As a bicyclist with decades of experience negotiating perilous city streets, I can attest that what’s been accomplished over the past two decades is nothing short of amazing. Biking was high-risk behavior in the 1970s when I came of age as a rider.
At one point in the ‘80s, I nearly sold my bike after encountering a dead bicyclist at an intersection just steps from my apartment near the University of Minnesota in Minneapolis. Her body was severed at the waist after being hit by a truck. She was riding in a bike lane—one of few in the country at that time—and had been following all the rules of the road. That was not enough to keep her safe.
Instead of giving up my bike, I called my city council member with a plea to make biking safer around town. She connected me to a citizen’s advisory council exploring what could be done to improve biking conditions. I moved out of town shortly afterward, but upon returning three years later found Minneapolis a better place to ride.
The outright hostility I experienced from many drivers in the 1980s has dwindled to an obnoxious few. With increased bike traffic, motorists are now accustomed to sharing the road—and indeed many folks behind the wheel may be heading home to ride their own bikes. According to the American Journal of Public Health, the severe injury rate (per miles traveled) for Minneapolis bicyclists plunged 79 percent between 2000 and 2015.
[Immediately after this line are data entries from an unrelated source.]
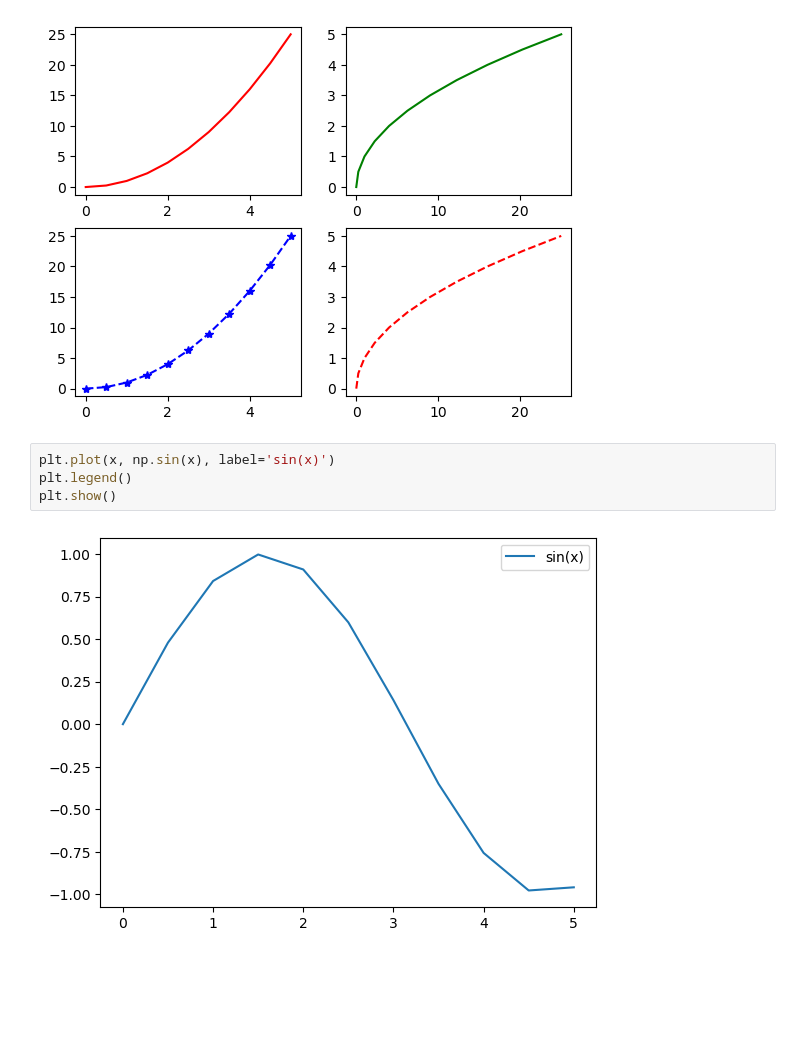
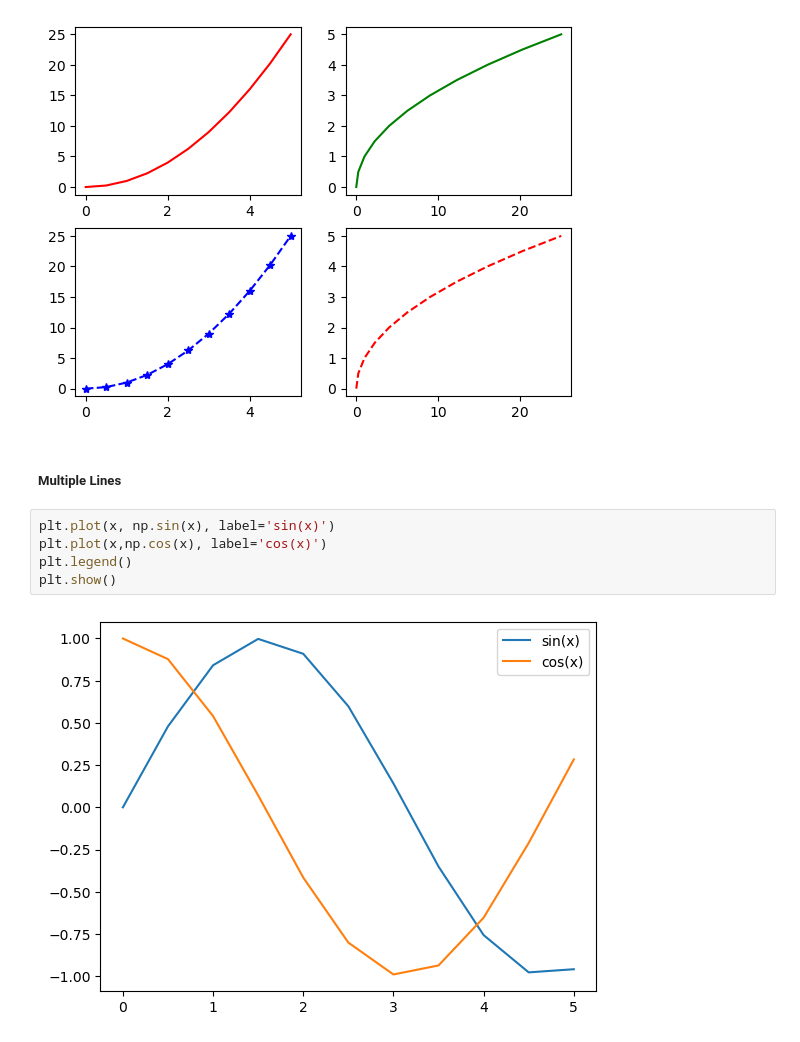
Before and after one commit to SiddheshDaphane/Python-for-data-science-and-machine-learning, a Jupyter notebook: 4. Matplotlib.ipynb, the cells around one changed output. Drawn from its saved outputs; the diff is of its cells as text; blank space fills up the shorter version.

```diff
--- a/4. Matplotlib.ipynb
+++ b/4. Matplotlib.ipynb
@@ -76,9 +76,12 @@ plt.plot(y,x,'r--')
 # %% [output]
 [<matplotlib.lines.Line2D at 0x...>]
 [figure]
+# %% [markdown]
+##### Multiple Lines
 # %%
 plt.plot(x, np.sin(x), label='sin(x)')
+plt.plot(x,np.cos(x), label='cos(x)')
 plt.legend()
 plt.show()
 # %% [output]
-[figure, old version]
+[figure, new version]
```
Also changed, not shown: parts of 4 cells of this notebook.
Progress is being made in towns, cities, and suburbs all across the country thanks to tireless bike advocates, smart elected officials and everyday folks who are discovering the joy of biking. Bikes are poised to become part of the American Way of Life as more people of all races, ages, incomes, and genders are seen riding.